Diener said that over the phone you'll be able get an unpublished rate for that hotel and others for 10 percent to 50 percent less than the online published rate.
"Our goal is to bring a lot of vitality back and make booking hotels exciting again," Diener said.
The opaque-over-the-phone channel enables hoteliers to market their inventory at rates that they would rather not disclose online, enabling a four-star hotel, for instance, to compete against a three-star property if it so chooses, Diener said.
And, consumers get the advantage of finding a great deal and knowing up-front which hotel they are booking, unlike with Priceline, where you bid on a particular star category in a certain section of a city but learn the hotel's identity only after booking it.
Diener points out that most companies are trying to push consumers online, whereas getaroom.com is incenting consumers to dial for the best deals and values.
Diener and Litman obviously believe in doing things differently and are employing a strategy similar to one they pushed with HRN back in the day.
This is how one hotel consultant described getaroom.com's strategy.
"The strategy is EXACTLY the same strategy they used to launch HRN way back in the early 1990s," the hotel consultant said. "They focused on a few specific high-demand cities, got a handle on the revenue management/yield opportunities and managed the hell out of the pricing to optimize sales and margin."
"They wound up with a low-tech setup that had better demand/price point info than the hotel chains and leveraged it," the consultant added. "Also, speed is king to Litman -- note the results' screen populates within a second."
Diener did not have much to quibble with when I read him that analysis.
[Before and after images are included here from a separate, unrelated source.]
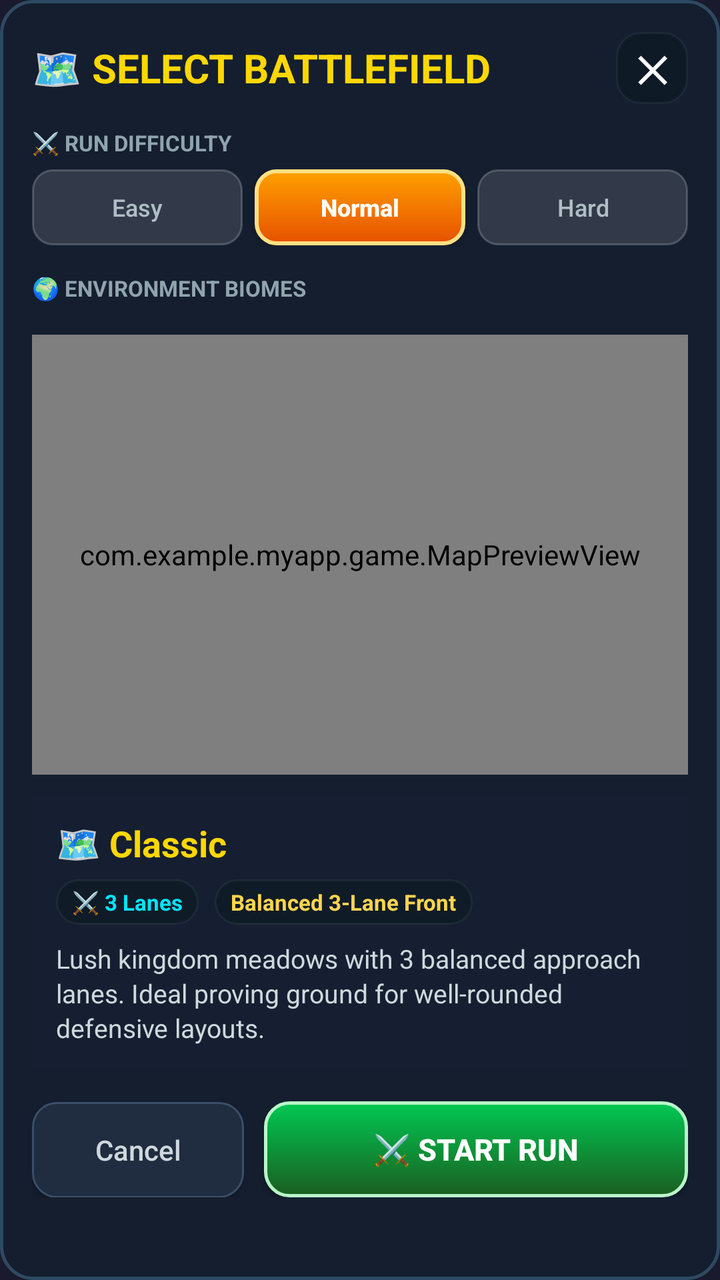
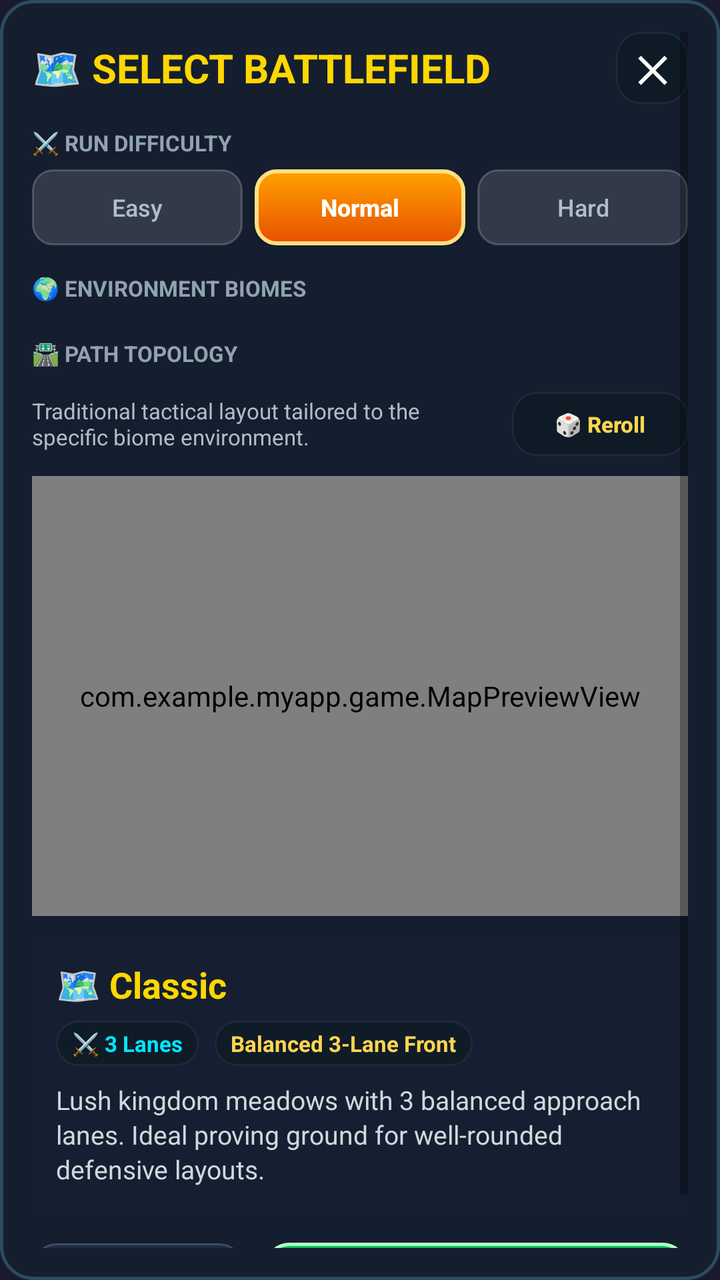

An Android layout rendered at two revisions. The XML below is the earlier revision; the diff shows what the commit changed to produce the second picture.
<!-- AndroidManifest.xml: application theme Theme.MyApp -->
<!-- res/layout/dialog_map_selection.xml -->
<?xml version="1.0" encoding="utf-8"?>
<ScrollView xmlns:android="http://schemas.android.com/apk/res/android"
    android:layout_width="match_parent"
    android:layout_height="wrap_content"
    android:background="@drawable/bg_card_glass"
    android:padding="16dp">

    <LinearLayout
        android:layout_width="match_parent"
        android:layout_height="wrap_content"
        android:orientation="vertical">

        
        <RelativeLayout
            android:layout_width="match_parent"
            android:layout_height="wrap_content">

            <TextView
                android:id="@+id/tv_dialog_title"
                android:layout_width="wrap_content"
                android:layout_height="wrap_content"
                android:layout_centerVertical="true"
                android:text="🗺️ SELECT BATTLEFIELD"
                android:textColor="@color/gold"
                android:textSize="20sp"
                android:textStyle="bold" />

            <TextView
                android:id="@+id/btn_close_dialog"
                android:layout_width="36dp"
                android:layout_height="36dp"
                android:layout_alignParentEnd="true"
                android:background="@drawable/bg_hud_chip"
                android:gravity="center"
                android:text="✕"
                android:textColor="@color/white"
                android:textSize="18sp"
                android:textStyle="bold" />
        </RelativeLayout>

        
        <TextView
            android:id="@+id/tv_diff_label"
            android:layout_width="wrap_content"
            android:layout_height="wrap_content"
            android:text="⚔️ RUN DIFFICULTY"
            android:textColor="#90A4AE"
            android:textSize="11sp"
            android:textStyle="bold"
            android:layout_marginTop="12dp" />

        <LinearLayout
            android:layout_width="match_parent"
            android:layout_height="wrap_content"
            android:orientation="horizontal"
            android:layout_marginTop="6dp">

            <Button
                android:id="@+id/btn_diff_easy"
                android:layout_width="0dp"
                android:layout_height="38dp"
                android:layout_weight="1"
                android:background="@drawable/bg_tab_inactive"
                android:text="Easy"
                android:textColor="#B0BEC5"
                android:textSize="12sp"
                android:textAllCaps="false" />

            <Button
                android:id="@+id/btn_diff_normal"
                android:layout_width="0dp"
                android:layout_height="38dp"
                android:layout_weight="1"
                android:layout_marginStart="6dp"
                android:background="@drawable/bg_tab_active"
                android:text="Normal"
                android:textColor="@color/white"
                android:textSize="12sp"
                android:textStyle="bold"
                android:textAllCaps="false" />

            <Button
                android:id="@+id/btn_diff_hard"
                android:layout_width="0dp"
                android:layout_height="38dp"
                android:layout_weight="1"
                android:layout_marginStart="6dp"
                android:background="@drawable/bg_tab_inactive"
                android:text="Hard"
                android:textColor="#B0BEC5"
                android:textSize="12sp"
                android:textAllCaps="false" />
        </LinearLayout>

        
        <TextView
            android:layout_width="wrap_content"
            android:layout_height="wrap_content"
            android:text="🌍 ENVIRONMENT BIOMES"
            android:textColor="#90A4AE"
            android:textSize="11sp"
            android:textStyle="bold"
            android:layout_marginTop="14dp" />

        <HorizontalScrollView
            android:layout_width="match_parent"
            android:layout_height="wrap_content"
            android:scrollbars="none"
            android:layout_marginTop="6dp">

            <LinearLayout
                android:id="@+id/container_biome_tabs"
                android:layout_width="wrap_content"
                android:layout_height="wrap_content"
                android:orientation="horizontal">
                
            </LinearLayout>
        </HorizontalScrollView>

        
        <com.example.myapp.game.MapPreviewView
            android:id="@+id/map_preview_view"
            android:layout_width="match_parent"
            android:layout_height="220dp"
            android:layout_marginTop="10dp" />

        
        <LinearLayout
            android:layout_width="match_parent"
            android:layout_height="wrap_content"
            android:orientation="vertical"
            android:background="#201E2E42"
            android:padding="12dp"
            android:layout_marginTop="10dp">

            <TextView
                android:id="@+id/tv_map_name"
                android:layout_width="wrap_content"
                android:layout_height="wrap_content"
                android:text="🗺️ Classic"
                android:textColor="@color/gold"
                android:textSize="18sp"
                android:textStyle="bold" />

            
            <LinearLayout
                android:layout_width="match_parent"
                android:layout_height="wrap_content"
                android:orientation="horizontal"
                android:layout_marginTop="6dp">

                <TextView
                    android:id="@+id/tv_lane_badge"
                    android:layout_width="wrap_content"
                    android:layout_height="wrap_content"
                    android:background="@drawable/bg_hud_chip"
                    android:paddingVertical="4dp"
                    android:paddingHorizontal="8dp"
                    android:text="⚔️ 3 Lanes"
                    android:textColor="#00E5FF"
                    android:textSize="11sp"
                    android:textStyle="bold" />

                <TextView
                    android:id="@+id/tv_tactical_badge"
                    android:layout_width="wrap_content"
                    android:layout_height="wrap_content"
                    android:layout_marginStart="8dp"
                    android:background="@drawable/bg_hud_chip"
                    android:paddingVertical="4dp"
                    android:paddingHorizontal="8dp"
                    android:text="Balanced 3-Lane Front"
                    android:textColor="#FFD54F"
                    android:textSize="11sp"
                    android:textStyle="bold" />
            </LinearLayout>

            <TextView
                android:id="@+id/tv_map_desc"
                android:layout_width="match_parent"
                android:layout_height="wrap_content"
                android:layout_marginTop="8dp"
                android:text="Lush kingdom meadows with 3 balanced approach lanes. Ideal proving ground for well-rounded defensive layouts."
                android:textColor="#CFD8DC"
                android:textSize="13sp"
                android:lineSpacingExtra="2dp" />
        </LinearLayout>

        
        <LinearLayout
            android:layout_width="match_parent"
            android:layout_height="wrap_content"
            android:orientation="horizontal"
            android:layout_marginTop="16dp">

            <Button
                android:id="@+id/btn_cancel_dialog"
                android:layout_width="0dp"
                android:layout_height="48dp"
                android:layout_weight="1"
                android:background="@drawable/bg_btn_action"
                android:text="Cancel"
                android:textColor="#CFD8DC"
                android:textSize="14sp"
                android:textAllCaps="false" />

            <Button
                android:id="@+id/btn_start_run"
                android:layout_width="0dp"
                android:layout_height="48dp"
                android:layout_weight="2"
                android:layout_marginStart="10dp"
                android:background="@drawable/bg_btn_green"
                android:text="⚔️ START RUN"
                android:textColor="@color/white"
                android:textSize="15sp"
                android:textStyle="bold"
                android:textAllCaps="false" />
        </LinearLayout>

    </LinearLayout>
</ScrollView>
<!-- resources referenced by this layout -->
<resources>
  <color name="gold">#FFFFD700</color>
  <color name="white">#FFFFFFFF</color>
  <!-- drawable bg_btn_action (drawable) -->
  ﻿<?xml version="1.0" encoding="utf-8"?>
  <ripple xmlns:android="http://schemas.android.com/apk/res/android"
      android:color="@color/ripple_light">
      <item>
          <shape android:shape="rectangle">
              <solid android:color="@color/btn_card_bg" />
              <corners android:radius="12dp" />
              <stroke android:width="1dp" android:color="@color/btn_card_border" />
          </shape>
      </item>
  </ripple>
  <!-- drawable bg_btn_green (drawable) -->
  ﻿<?xml version="1.0" encoding="utf-8"?>
  <ripple xmlns:android="http://schemas.android.com/apk/res/android"
      android:color="@color/ripple_light">
      <item>
          <shape android:shape="rectangle">
              <gradient
                  android:angle="270"
                  android:startColor="@color/btn_action_green"
                  android:endColor="@color/btn_action_green_dark" />
              <corners android:radius="12dp" />
              <stroke android:width="1.5dp" android:color="#B9F6CA" />
          </shape>
      </item>
  </ripple>
  <!-- drawable bg_card_glass (drawable) -->
  ﻿<?xml version="1.0" encoding="utf-8"?>
  <shape xmlns:android="http://schemas.android.com/apk/res/android"
      android:shape="rectangle">
      <solid android:color="@color/surface_glass" />
      <corners android:radius="16dp" />
      <stroke android:width="1.5dp" android:color="@color/surface_glass_border" />
  </shape>
  <!-- drawable bg_hud_chip (drawable) -->
  ﻿<?xml version="1.0" encoding="utf-8"?>
  <shape xmlns:android="http://schemas.android.com/apk/res/android"
      android:shape="rectangle">
      <solid android:color="@color/hud_chip_bg" />
      <corners android:radius="12dp" />
      <stroke android:width="1dp" android:color="@color/hud_chip_border" />
  </shape>
  <!-- drawable bg_tab_active (drawable) -->
  <?xml version="1.0" encoding="utf-8"?>
  <shape xmlns:android="http://schemas.android.com/apk/res/android"
      android:shape="rectangle">
      <gradient
          android:angle="270"
          android:startColor="#FFA000"
          android:endColor="#E65100" />
      <corners android:radius="10dp" />
      <stroke android:width="2dp" android:color="#FFE082" />
  </shape>
  <!-- drawable bg_tab_inactive (drawable) -->
  ﻿<?xml version="1.0" encoding="utf-8"?>
  <ripple xmlns:android="http://schemas.android.com/apk/res/android"
      android:color="@color/ripple_light">
      <item>
          <shape android:shape="rectangle">
              <solid android:color="#20FFFFFF" />
              <corners android:radius="10dp" />
              <stroke android:width="1dp" android:color="#33FFFFFF" />
          </shape>
      </item>
  </ripple>
  <style name="Theme.MyApp" parent="Theme.MaterialComponents.DayNight.NoActionBar">
          <item name="colorPrimary">@color/bg_header</item>
          <item name="colorPrimaryVariant">@color/bg_dark</item>
          <item name="colorOnPrimary">@color/gold</item>
          <item name="colorSecondary">@color/gold</item>
          <item name="colorSecondaryVariant">@color/gold</item>
          <item name="colorOnSecondary">@color/bg_dark</item>
          <item name="android:statusBarColor">@color/bg_header</item>
          <item name="android:navigationBarColor">@color/bg_dark</item>
          <item name="android:windowBackground">@color/bg_dark</item>
      </style>
  <color name="ripple_light">#33FFFFFF</color>
  <color name="btn_card_bg">#202C3F</color>
  <color name="btn_card_border">#3B4E68</color>
  <color name="btn_action_green">#00C853</color>
  <color name="btn_action_green_dark">#1B5E20</color>
  <color name="surface_glass">#EE141F30</color>
  <color name="surface_glass_border">#2E4A62</color>
  <color name="hud_chip_bg">#D90F1A26</color>
  <color name="hud_chip_border">#33455A64</color>
  <color name="bg_header">#FF16213E</color>
  <color name="bg_dark">#FF1A1A2E</color>
</resources>

<!-- the commit's change to res/layout/dialog_map_selection.xml (unified diff, before → after) -->
@@ -116,6 +116,61 @@
                 
             </LinearLayout>
         </HorizontalScrollView>
+
+        
+        <TextView
+            android:id="@+id/tv_topology_label"
+            android:layout_width="wrap_content"
+            android:layout_height="wrap_content"
+            android:text="🛣️ PATH TOPOLOGY"
+            android:textColor="#90A4AE"
+            android:textSize="11sp"
+            android:textStyle="bold"
+            android:layout_marginTop="12dp" />
+
+        <HorizontalScrollView
+            android:layout_width="match_parent"
+            android:layout_height="wrap_content"
+            android:scrollbars="none"
+            android:layout_marginTop="6dp">
+
+            <LinearLayout
+                android:id="@+id/container_topology_tabs"
+                android:layout_width="wrap_content"
+                android:layout_height="wrap_content"
+                android:orientation="horizontal" />
+        </HorizontalScrollView>
+
+        
+        <LinearLayout
+            android:layout_width="match_parent"
+            android:layout_height="wrap_content"
+            android:orientation="horizontal"
+            android:gravity="center_vertical"
+            android:layout_marginTop="6dp">
+
+            <TextView
+                android:id="@+id/tv_topology_desc"
+                android:layout_width="0dp"
+                android:layout_height="wrap_content"
+                android:layout_weight="1"
+                android:text="Traditional tactical layout tailored to the specific biome environment."
+                android:textColor="#B0BEC5"
+                android:textSize="11sp" />
+
+            <Button
+                android:id="@+id/btn_reroll_seed"
+                android:layout_width="wrap_content"
+                android:layout_height="32dp"
+                android:layout_marginStart="8dp"
+                android:background="@drawable/bg_hud_chip"
+                android:text="🎲 Reroll"
+                android:textColor="#FFD54F"
+                android:textSize="11sp"
+                android:textStyle="bold"
+                android:paddingHorizontal="10dp"
+                android:textAllCaps="false" />
+        </LinearLayout>
 
         
         <com.example.myapp.game.MapPreviewView
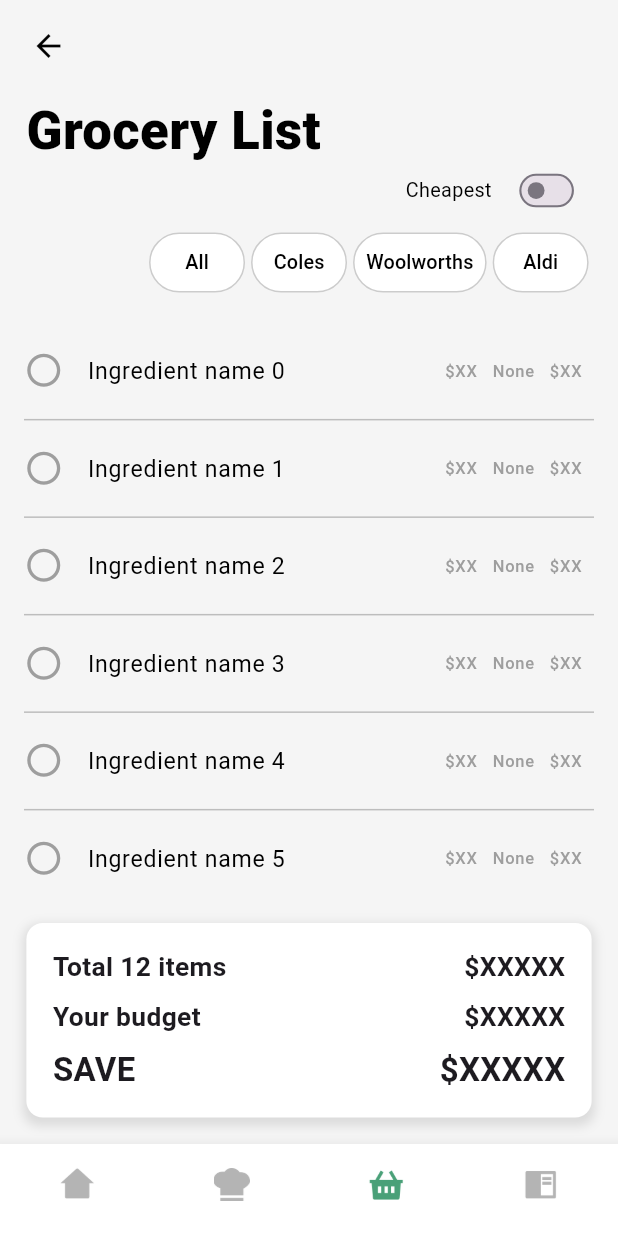
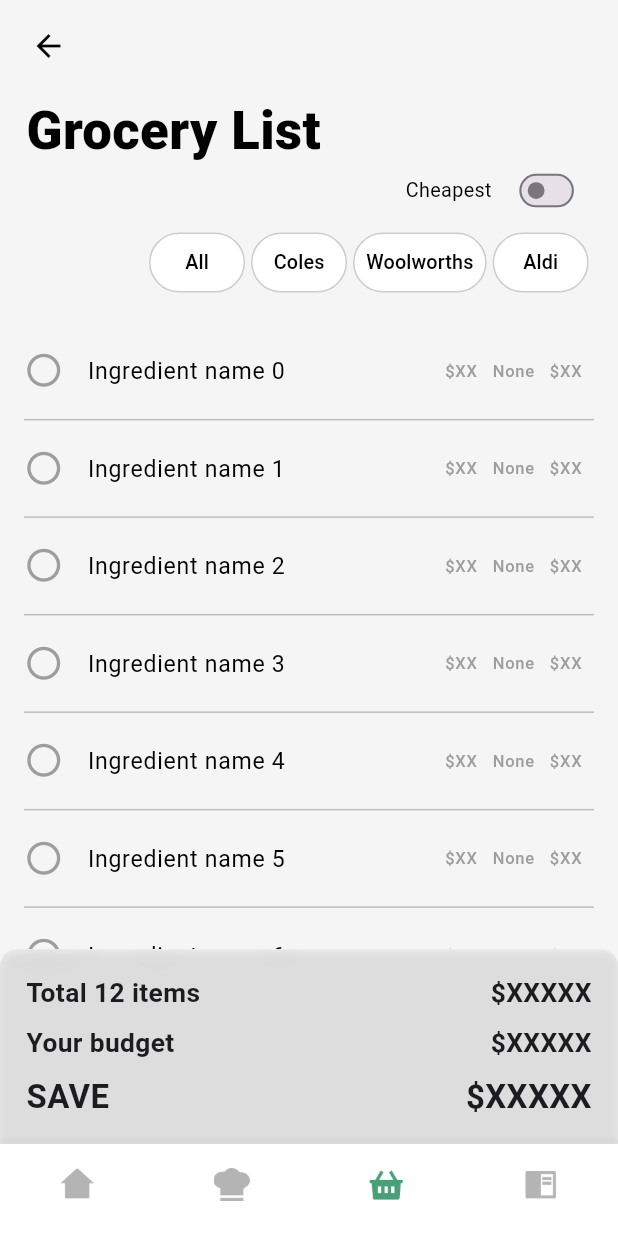
Before and after one commit to aadityayadav17/binarybandits, a Flutter app: the screen it shows once a user with an empty profile is signed in, item 3 of the bottom bar chosen, on a phone screen of 412 x 824 dp. Run offline on Flutter 3.47's test engine with Material 3 defaults, Android fonts, the phone set to English and light mode, and no system bars; our stand-ins replace country_code_picker, dropdown_button2, firebase_auth, firebase_core, firebase_database, google_fonts and 1 more; accounts and stored records are empty.

Commit message:
Grocery List (8/n) - Info Flags 2

```diff
--- a/lib/screens/grocery_list_screen/grocery_list_screen.dart
+++ b/lib/screens/grocery_list_screen/grocery_list_screen.dart
@@ -1,4 +1,5 @@
 import 'package:flutter/material.dart';
+import 'dart:ui';
 import 'package:google_fonts/google_fonts.dart';
 import 'package:binarybandits/screens/home_screen/home_screen.dart';
 import 'package:binarybandits/screens/weekly_menu_screen/weekly_menu_screen.dart';
@@ -268,17 +269,29 @@ class _GroceryListScreenState extends State<GroceryListScreen> {
 
   // Method for the rounded rectangle information box
   Widget buildInfoBox(BuildContext context) {
-    return Padding(
-      padding: EdgeInsets.all(proportionalWidth(context, 16)),
+    return Container(
+      margin:
+          EdgeInsets.only(bottom: 0), // Align with the bottom navigation bar
+      child: ClipRRect(
+        // Clip the blur effect to the rounded corners
+        borderRadius: BorderRadius.only(
+          topLeft: Radius.circular(proportionalWidth(context, 10)),
+          topRight: Radius.circular(proportionalWidth(context, 10)),
+        ),
+        child: BackdropFilter(
+          filter: ImageFilter.blur(sigmaX: 10.0, sigmaY: 10.0), // Apply blur
           child: Container(
             padding: EdgeInsets.symmetric(
               vertical: proportionalHeight(context, 16),
               horizontal: proportionalWidth(context, 16),
             ),
             decoration: BoxDecoration(
-          color: Colors.white, // Background color of the rectangle
-          borderRadius: BorderRadius.circular(
-              proportionalWidth(context, 10)), // Rounded corners
+              color: Colors.white.withOpacity(
+                  0.05), // Semi-transparent color for frosted effect
+              borderRadius: BorderRadius.only(
+                topLeft: Radius.circular(proportionalWidth(context, 10)),
+                topRight: Radius.circular(proportionalWidth(context, 10)),
+              ),
               boxShadow: [
                 BoxShadow(
                   color: Colors.grey.withOpacity(0.3), // Subtle shadow
@@ -351,6 +364,8 @@ class _GroceryListScreenState extends State<GroceryListScreen> {
                   ],
                 ),
               ],
+            ),
+          ),
         ),
       ),
     );
```
Lines whose indentation alone changed are shown as unchanged.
He said getaroom.com is focusing on key destinations and offers a limited number of hotels with the best values in each of these markets, and "yes, speed is key," he said.
Commenting on the position of hotels.com under Expedia Inc. today, Deiner said hotels.com is a major player "and still has a great brand name, adding that he and Litman were "much more focused on value" when they ran the show.
hotels.com wants to be "everything to everybody," Diener said. "They have lots of hotels even if some are of low value. Their philosophy is to put on everything everywhere."
Diener said he and Litman decided to jump back into the fray after their five-year noncompete agreements expired because "we love the industry, it's in our DNA."
He said the duo saw a great opportunity because "the economy fell off a cliff last September" and the lodging industry needed a new channel to market its inventory.
"The industry really hasn't moved [in the last five years]," Diener said. "It really has stayed the same."
It is fitting then that getaroom.com has "several million dollars" for marketing and is launching spots on satellite radio and soon it will unveil TV ads, too, all to the tune of the William Tell Overture. getaroom, getaroom, getaroom.com.....
As you may recall, the William Tell Overture was also used as the theme music for the classic Lone Ranger television show.
However, there are no Lone Rangers in this story. Diener and Litman are back at it together -- and they may be driving their new model at a very ambitious pace.